▶

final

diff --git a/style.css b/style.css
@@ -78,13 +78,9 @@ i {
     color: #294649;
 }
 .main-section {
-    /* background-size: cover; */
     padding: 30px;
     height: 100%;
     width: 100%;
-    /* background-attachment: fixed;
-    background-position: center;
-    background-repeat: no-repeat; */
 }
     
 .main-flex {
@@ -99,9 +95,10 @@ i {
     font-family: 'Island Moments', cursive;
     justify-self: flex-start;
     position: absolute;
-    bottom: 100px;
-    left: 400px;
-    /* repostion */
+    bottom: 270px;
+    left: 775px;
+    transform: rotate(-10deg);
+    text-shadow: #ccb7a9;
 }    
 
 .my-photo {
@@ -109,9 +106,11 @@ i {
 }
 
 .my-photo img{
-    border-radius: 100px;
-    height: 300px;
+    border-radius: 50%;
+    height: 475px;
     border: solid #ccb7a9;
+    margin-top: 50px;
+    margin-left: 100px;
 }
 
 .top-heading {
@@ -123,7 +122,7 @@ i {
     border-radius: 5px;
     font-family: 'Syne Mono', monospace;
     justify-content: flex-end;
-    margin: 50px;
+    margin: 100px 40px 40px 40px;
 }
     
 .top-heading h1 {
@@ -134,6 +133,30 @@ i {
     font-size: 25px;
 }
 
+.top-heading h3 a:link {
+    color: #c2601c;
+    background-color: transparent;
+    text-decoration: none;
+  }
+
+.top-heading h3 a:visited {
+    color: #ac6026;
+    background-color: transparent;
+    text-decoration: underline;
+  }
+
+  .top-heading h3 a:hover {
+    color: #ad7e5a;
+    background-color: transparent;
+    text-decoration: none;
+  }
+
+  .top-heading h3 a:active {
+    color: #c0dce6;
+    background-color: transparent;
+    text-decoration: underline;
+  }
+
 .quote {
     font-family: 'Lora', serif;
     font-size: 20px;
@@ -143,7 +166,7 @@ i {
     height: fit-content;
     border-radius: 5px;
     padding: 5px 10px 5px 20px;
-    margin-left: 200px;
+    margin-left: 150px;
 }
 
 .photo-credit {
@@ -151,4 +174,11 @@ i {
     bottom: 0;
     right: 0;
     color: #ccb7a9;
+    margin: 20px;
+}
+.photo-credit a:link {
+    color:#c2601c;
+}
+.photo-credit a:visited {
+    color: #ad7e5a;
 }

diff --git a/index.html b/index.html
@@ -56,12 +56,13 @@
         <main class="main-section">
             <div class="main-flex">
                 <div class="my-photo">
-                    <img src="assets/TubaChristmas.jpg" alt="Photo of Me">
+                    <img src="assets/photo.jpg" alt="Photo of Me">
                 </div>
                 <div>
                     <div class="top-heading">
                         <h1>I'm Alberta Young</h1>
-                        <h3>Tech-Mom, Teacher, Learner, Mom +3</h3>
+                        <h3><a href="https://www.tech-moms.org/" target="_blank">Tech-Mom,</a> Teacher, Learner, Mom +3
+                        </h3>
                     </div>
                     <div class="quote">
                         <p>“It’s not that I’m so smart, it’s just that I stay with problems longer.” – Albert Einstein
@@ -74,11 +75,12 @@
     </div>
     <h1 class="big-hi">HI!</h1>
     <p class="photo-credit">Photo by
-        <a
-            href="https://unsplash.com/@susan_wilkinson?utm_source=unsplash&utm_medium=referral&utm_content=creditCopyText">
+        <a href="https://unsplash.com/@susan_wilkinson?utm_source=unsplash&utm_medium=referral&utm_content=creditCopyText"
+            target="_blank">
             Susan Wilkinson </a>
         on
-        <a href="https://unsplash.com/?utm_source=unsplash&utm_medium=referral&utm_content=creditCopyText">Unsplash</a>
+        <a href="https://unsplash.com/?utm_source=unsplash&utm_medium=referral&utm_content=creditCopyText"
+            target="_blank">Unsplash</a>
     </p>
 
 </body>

◀

An unaltered copy of the listing above must form the answer.

final

diff --git a/style.css b/style.css
@@ -78,13 +78,9 @@ i {
     color: #294649;
 }
 .main-section {
-    /* background-size: cover; */
     padding: 30px;
     height: 100%;
     width: 100%;
-    /* background-attachment: fixed;
-    background-position: center;
-    background-repeat: no-repeat; */
 }
     
 .main-flex {
@@ -99,9 +95,10 @@ i {
     font-family: 'Island Moments', cursive;
     justify-self: flex-start;
     position: absolute;
-    bottom: 100px;
-    left: 400px;
-    /* repostion */
+    bottom: 270px;
+    left: 775px;
+    transform: rotate(-10deg);
+    text-shadow: #ccb7a9;
 }    
 
 .my-photo {
@@ -109,9 +106,11 @@ i {
 }
 
 .my-photo img{
-    border-radius: 100px;
-    height: 300px;
+    border-radius: 50%;
+    height: 475px;
     border: solid #ccb7a9;
+    margin-top: 50px;
+    margin-left: 100px;
 }
 
 .top-heading {
@@ -123,7 +122,7 @@ i {
     border-radius: 5px;
     font-family: 'Syne Mono', monospace;
     justify-content: flex-end;
-    margin: 50px;
+    margin: 100px 40px 40px 40px;
 }
     
 .top-heading h1 {
@@ -134,6 +133,30 @@ i {
     font-size: 25px;
 }
 
+.top-heading h3 a:link {
+    color: #c2601c;
+    background-color: transparent;
+    text-decoration: none;
+  }
+
+.top-heading h3 a:visited {
+    color: #ac6026;
+    background-color: transparent;
+    text-decoration: underline;
+  }
+
+  .top-heading h3 a:hover {
+    color: #ad7e5a;
+    background-color: transparent;
+    text-decoration: none;
+  }
+
+  .top-heading h3 a:active {
+    color: #c0dce6;
+    background-color: transparent;
+    text-decoration: underline;
+  }
+
 .quote {
     font-family: 'Lora', serif;
     font-size: 20px;
@@ -143,7 +166,7 @@ i {
     height: fit-content;
     border-radius: 5px;
     padding: 5px 10px 5px 20px;
-    margin-left: 200px;
+    margin-left: 150px;
 }
 
 .photo-credit {
@@ -151,4 +174,11 @@ i {
     bottom: 0;
     right: 0;
     color: #ccb7a9;
+    margin: 20px;
+}
+.photo-credit a:link {
+    color:#c2601c;
+}
+.photo-credit a:visited {
+    color: #ad7e5a;
 }

diff --git a/index.html b/index.html
@@ -56,12 +56,13 @@
         <main class="main-section">
             <div class="main-flex">
                 <div class="my-photo">
-                    <img src="assets/TubaChristmas.jpg" alt="Photo of Me">
+                    <img src="assets/photo.jpg" alt="Photo of Me">
                 </div>
                 <div>
                     <div class="top-heading">
                         <h1>I'm Alberta Young</h1>
-                        <h3>Tech-Mom, Teacher, Learner, Mom +3</h3>
+                        <h3><a href="https://www.tech-moms.org/" target="_blank">Tech-Mom,</a> Teacher, Learner, Mom +3
+                        </h3>
                     </div>
                     <div class="quote">
                         <p>“It’s not that I’m so smart, it’s just that I stay with problems longer.” – Albert Einstein
@@ -74,11 +75,12 @@
     </div>
     <h1 class="big-hi">HI!</h1>
     <p class="photo-credit">Photo by
-        <a
-            href="https://unsplash.com/@susan_wilkinson?utm_source=unsplash&utm_medium=referral&utm_content=creditCopyText">
+        <a href="https://unsplash.com/@susan_wilkinson?utm_source=unsplash&utm_medium=referral&utm_content=creditCopyText"
+            target="_blank">
             Susan Wilkinson </a>
         on
-        <a href="https://unsplash.com/?utm_source=unsplash&utm_medium=referral&utm_content=creditCopyText">Unsplash</a>
+        <a href="https://unsplash.com/?utm_source=unsplash&utm_medium=referral&utm_content=creditCopyText"
+            target="_blank">Unsplash</a>
     </p>
 
 </body>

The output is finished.